All of the Lucky Goat locations have a huge menu board with Tallahassee-themed drinks like the Tallyccino. The board also has a graphic representation of each drink's recipe that surrounds their goat icon. They like to push their cold brew, which is served through a tap, and they sell take-home containers of it in growlers. Both the tap and growler are elements synonymous with craft beer companies. They even serve the cold brew in pint glasses with a logo on it. I was greeted by three very friendly young people in Lucky Goat t-shirts and aprons. After ordering I sat near the register and noticed they had a lot of regular customers that were greeted warmly, and they were always eager to chat with patrons. To me, this reflected a casual and friendly atmosphere and a desire to connect with the community. 
The shape of the space is kind of odd in that it is narrow and lacks natural light. There are about ten two-seater dining tables that line the left side of the store and lead back to the restrooms on the right and a back patio out the glass door. What I found interesting about this space was that there were only two tables with four seats, most of them accommodated only two people. Furthermore, the lighting in the space was very dim. You can see the industrial lamps overhead, and the recessed lights around the bar, but all of this said to me "come in and enjoy, but please don't meet your study group and stay for 5 hours." This reinforced what I suspected in that Lucky Goat's target market is young professionals, single people with disposable income, and young families. This location is further from FSU's campus than many other coffee shops, so students will probably not venture out this far to study.  
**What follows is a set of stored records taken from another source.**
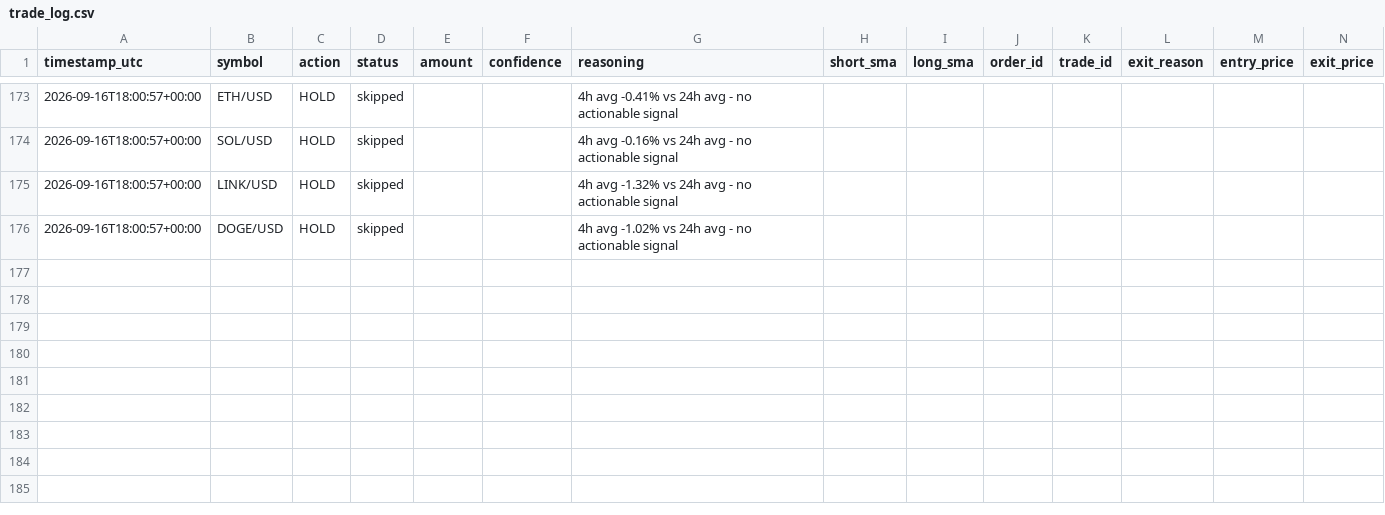
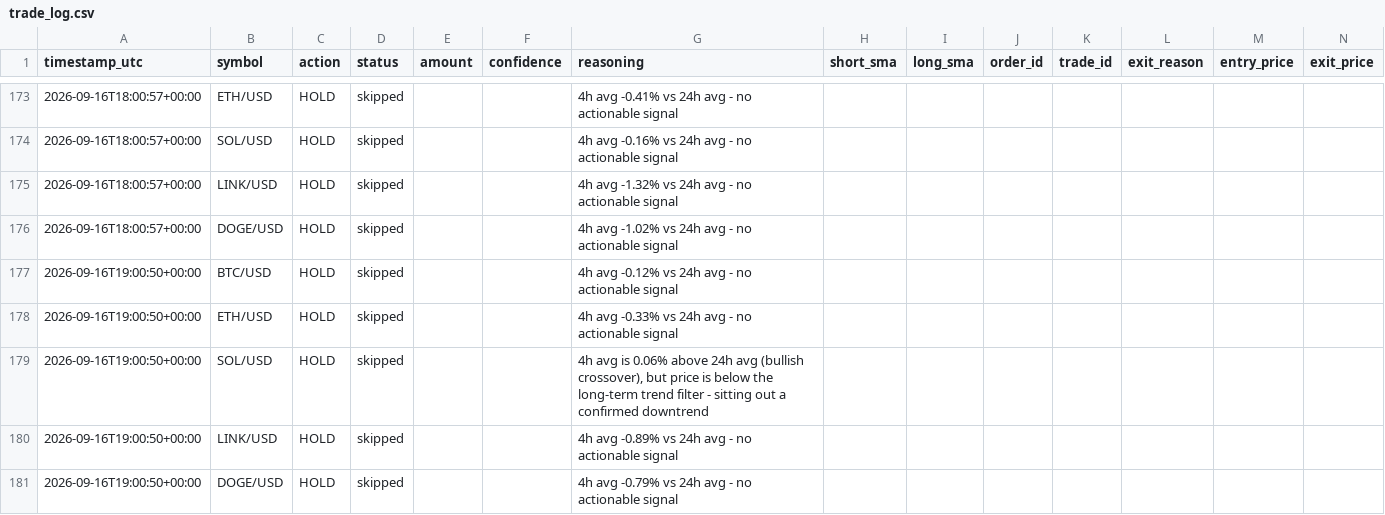
Before and after one commit to wheresej2k/crypto-trading-agent, a CSV file: logs/trade_log.csv, drawn as a sheet; only a part is shown, gaps mark what is left out; rows hold the shown columns only; the diff names each change by its address in the sheet, - before the commit and + after, or states it on an @@ line.

```diff
--- a/logs/trade_log.csv
+++ b/logs/trade_log.csv
+row 177: 2026-09-16T19:00:50+00:00 | BTC/USD | HOLD | skipped |  |  | 4h avg -0.12% vs 24h avg - no actionable signal
+row 178: 2026-09-16T19:00:50+00:00 | ETH/USD | HOLD | skipped |  |  | 4h avg -0.33% vs 24h avg - no actionable signal
+row 179: 2026-09-16T19:00:50+00:00 | SOL/USD | HOLD | skipped |  |  | 4h avg is 0.06% above 24h avg (bullish crossover), but price is below the long-term trend filter - sitting out a confirmed downtrend
+row 180: 2026-09-16T19:00:50+00:00 | LINK/USD | HOLD | skipped |  |  | 4h avg -0.89% vs 24h avg - no actionable signal
+row 181: 2026-09-16T19:00:50+00:00 | DOGE/USD | HOLD | skipped |  |  | 4h avg -0.79% vs 24h avg - no actionable signal
```
Also changed, not shown: 2 other files.
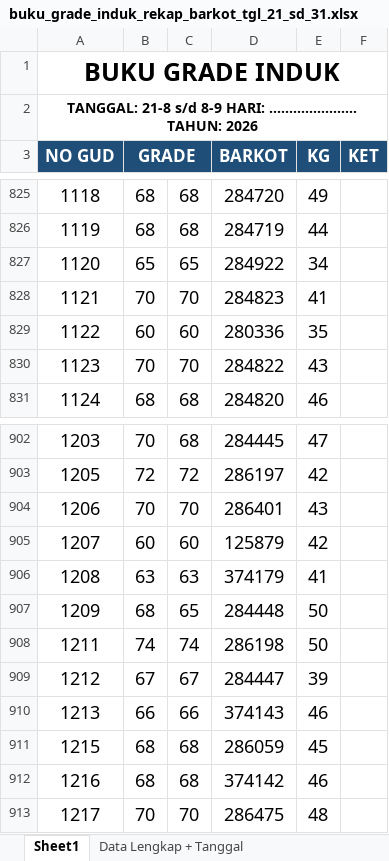
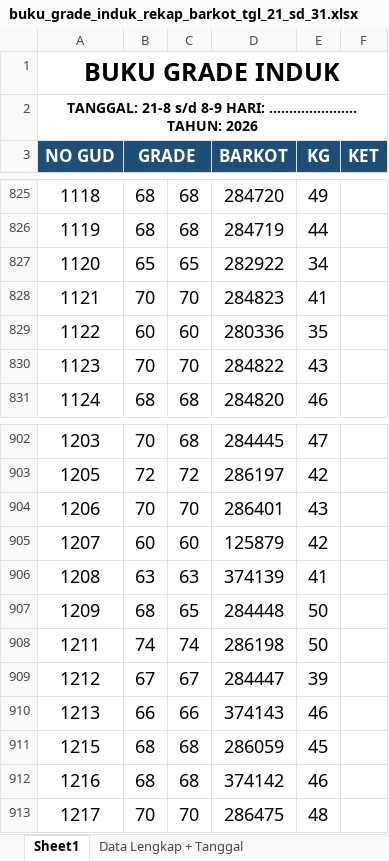
Before and after one commit to grndnstnmlk/cekbarkot, an Excel workbook: Laporan Grade Induk/buku_grade_induk_rekap_barkot_tgl_21_sd_31.xlsx, sheet Sheet1, drawn as a sheet; only a part is shown, gaps mark what is left out; values as stored, in another font and other column widths than the file's, no borders; the diff names each change by its address in the sheet, - before the commit and + after, or states it on an @@ line.

```diff
--- a/Laporan Grade Induk/buku_grade_induk_rekap_barkot_tgl_21_sd_31.xlsx (sheet Sheet1)
+++ b/Laporan Grade Induk/buku_grade_induk_rekap_barkot_tgl_21_sd_31.xlsx (sheet Sheet1)
-D827 (BARKOT): 284922
+D827 (BARKOT): 282922
-D906 (BARKOT): 374179
+D906 (BARKOT): 374139
```
Also changed, not shown: sheet Data Lengkap + Tanggal, Laporan Grade Induk/grade 17 september.xlsx, Laporan Grade Induk/grade 19 september.xlsx, 6 other files.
You can see that the Lucky Goat logo is on almost every surface of the store, so I was disappointed that my cup of coffee didn't have a logo, let alone something clever like a tagline or graphic. I've visited quite a few independent coffee shops and even a homemade stamp in ink on the cup is better than nothing. I think they missed a great branding opportunity here. I checked the cup sleeves and lids but they were blank too. I did catch a glimpse of a take out bag, which was a brown paper bag with handles and a logo on it. I think it's more important to place a logo on the elements of the brand that leave store because that's what the public will see. It's one way the brand will touch people that are not yet customers, and if it's great, it can create interest and draw them in. 
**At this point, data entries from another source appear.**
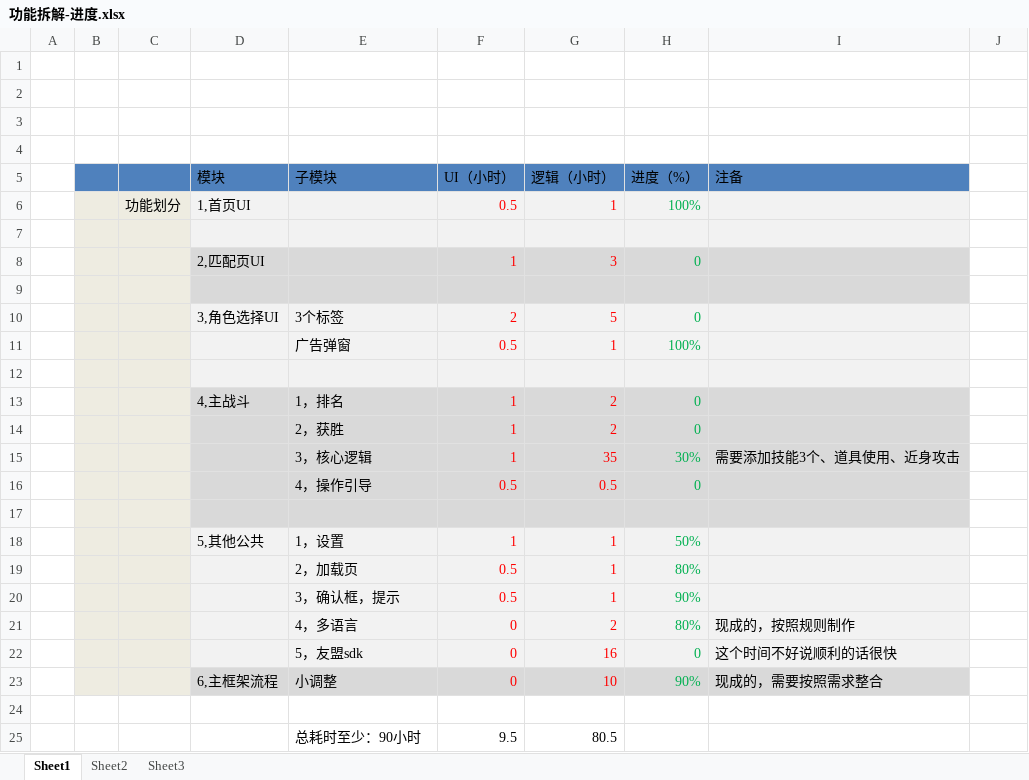
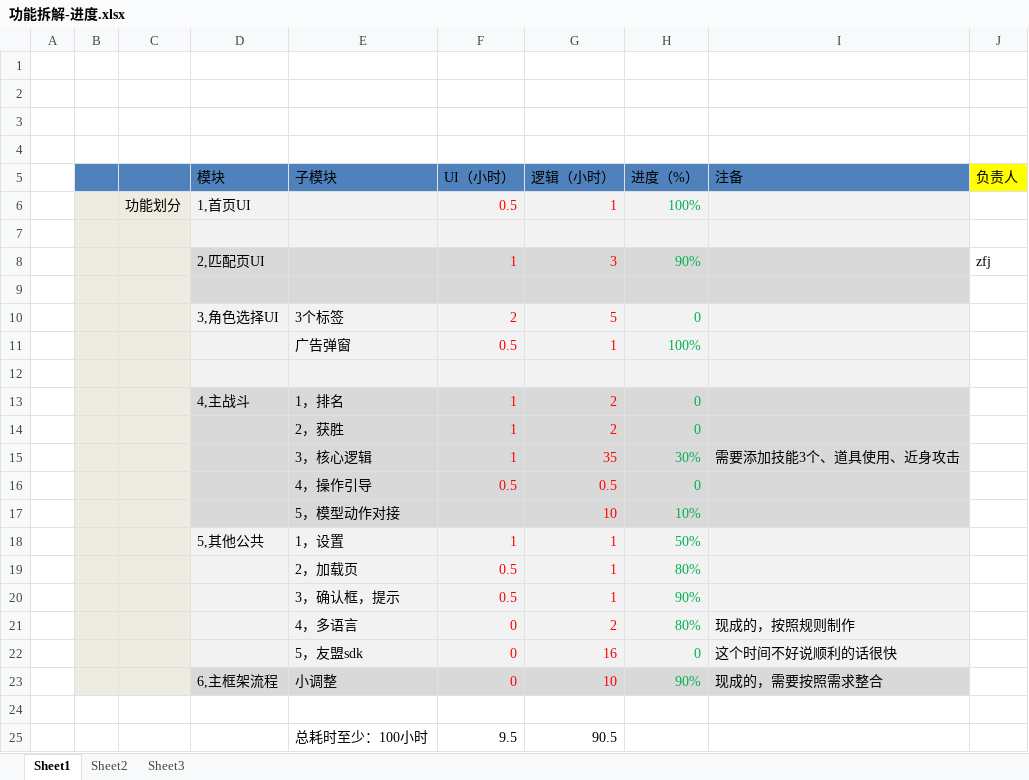
Before and after one commit to adom5217/hxbapp, an Excel workbook: Doc/功能拆解-进度.xlsx, sheet Sheet1, drawn as a sheet; values as stored, in another font and other column widths than the file's, no borders; charts and pictures not drawn; the diff names each change by its address in the sheet, - before the commit and + after, or states it on an @@ line.

```diff
--- a/Doc/功能拆解-进度.xlsx (sheet Sheet1)
+++ b/Doc/功能拆解-进度.xlsx (sheet Sheet1)
-J5: (empty)
+J5: 负责人
-J5 fill: none
+J5 fill: #FFFF00
-H8 (进度（%）): 0
+H8 (进度（%）): 90%
-J8 (负责人): (empty)
+J8 (负责人): zfj
-row 17: (empty)
+row 17:  |  |  |  | 5，模型动作对接 |  | 10 | 10%
-E25 (子模块): 总耗时至少：90小时
+E25 (子模块): 总耗时至少：100小时
-G25 (逻辑（小时）): 80.5
+G25 (逻辑（小时）): 90.5
```
Also changed, not shown: charts or pictures, 1 other file.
Overall, I really enjoyed this experience and visiting a Lucky Goat location I was previously unfamiliar with. It's amazing how much you can learn from sitting in a space for an hour and observing. There were a lot of branding elements that served Lucky Goat well, like their logo, which was on everything from doors and windows to the bags of coffee they sell at the register. The menu board is another successful branding element because if anything is getting Instagrammed by patrons, it's that board. There were some missed opportunities in the cups and napkins, but overall I think the brand was consistent between their online presence and the store experience. It was casual, warm and friendly. I would have loved to see "Get Lucky" and a goat on my coffee cup or cup sleeve. If I could expand on their brand, I think I would follow through with their subtle hints at craft beer and add bar stools to the serving counter so it feels more like a bar. I also think there are greater opportunities to reach the market they serve. Incorporating more social media elements into the store experience would create awareness among millennials and expand the brand's reach. For instance, a hashtag on a cup or the menu board could start the Tallyccino trending online. #GetLucky sounds kind of perfect too.
Back to Top